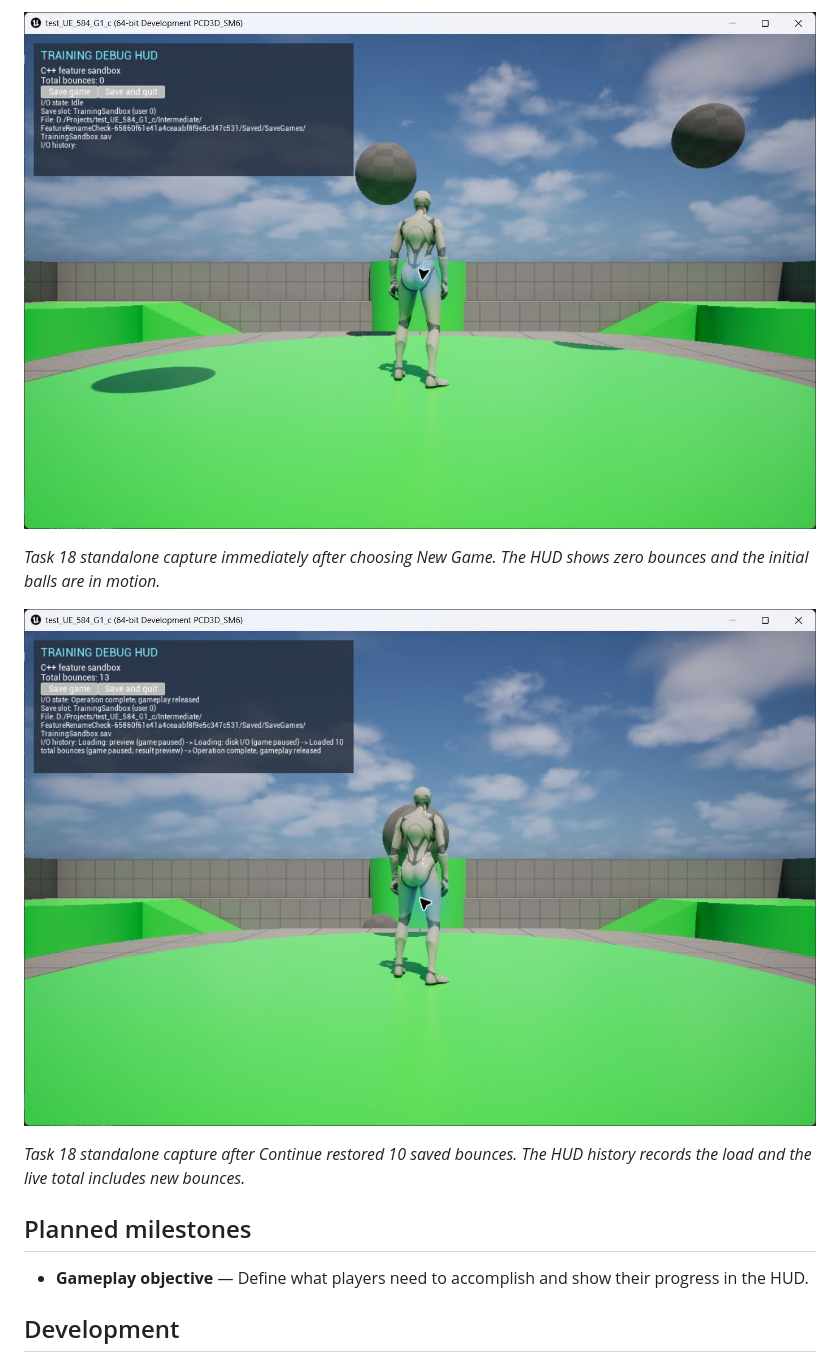
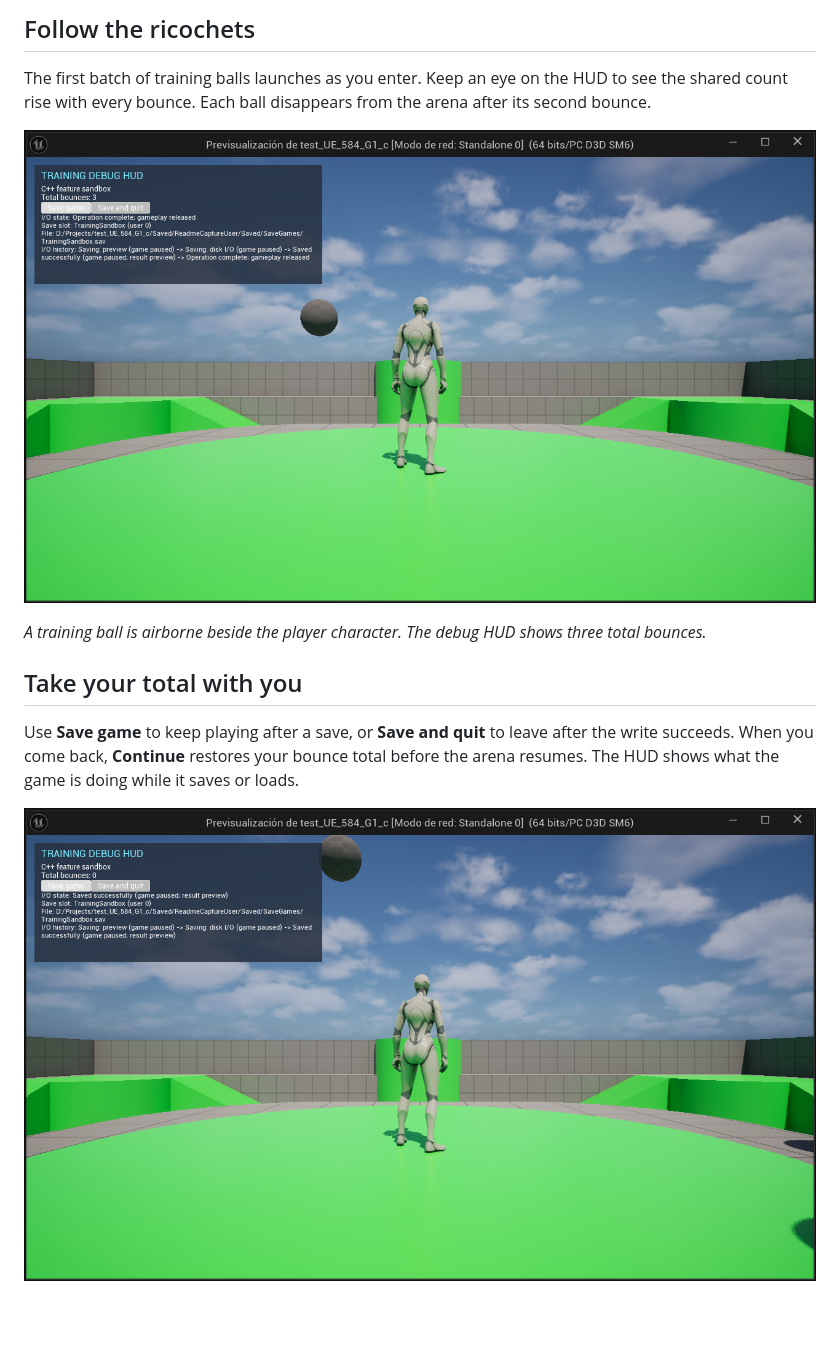
Before and after one commit to chaotive/test_UE_584_G1_c, a Markdown page: README.md, the part around one of its changes. Drawn GitHub-style; pictures changed too: docs/images/arena-bounce-hud.png (added), docs/images/save-result.png (added); blank space fills up the shorter version.

```diff
--- a/README.md
+++ b/README.md
@@ -29,15 +25,15 @@ The module and its reflected save class were renamed. Saves written with the old
 
-![New Game with training balls and a zero bounce total](docs/images/task-18-new-game.jpg)
+## Follow the ricochets
 
-*Task 18 standalone capture immediately after choosing New Game. The HUD shows zero bounces and the initial balls are in motion.*
+The first batch of training balls launches as you enter. Keep an eye on the HUD to see the shared count rise with every bounce. Each ball disappears from the arena after its second bounce.
 
-![Gameplay after Continue with 10 loaded bounces in the HUD history](docs/images/task-18-continue.jpg)
+![Third-person character, airborne training ball, and HUD showing three bounces](docs/images/arena-bounce-hud.png)
 
-*Task 18 standalone capture after Continue restored 10 saved bounces. The HUD history records the load and the live total includes new bounces.*
+*A training ball is airborne beside the player character. The debug HUD shows three total bounces.*
 
-## Planned milestones
+## Take your total with you
 
-- **Gameplay objective** — Define what players need to accomplish and show their progress in the HUD.
+Use **Save game** to keep playing after a save, or **Save and quit** to leave after the write succeeds. When you come back, **Continue** restores your bounce total before the arena resumes. The HUD shows what the game is doing while it saves or loads.
 
-## Development
+![Debug HUD confirming a successful save while gameplay is paused](docs/images/save-result.png)
 
```
Also changed, not shown: other parts of README.md (+35 -15 lines), AGENTS.MD (+2 -2 lines), docs/images/continue-load-result.png (added), docs/images/startup-empty.png (added), docs/images/startup-saved.png (added), 1 other file.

→ **Your goal**:
Pull out each line of the listing that holds the string "training".

→ **Worked solution**:
-![New Game with training balls and a zero bounce total](docs/images/task-18-new-game.jpg)
+The first batch of training balls launches as you enter. Keep an eye on the HUD to see the shared count rise with every bounce. Each ball disappears from the arena after its second bounce.
+![Third-person character, airborne training ball, and HUD showing three bounces](docs/images/arena-bounce-hud.png)
+*A training ball is airborne beside the player character. The debug HUD shows three total bounces.*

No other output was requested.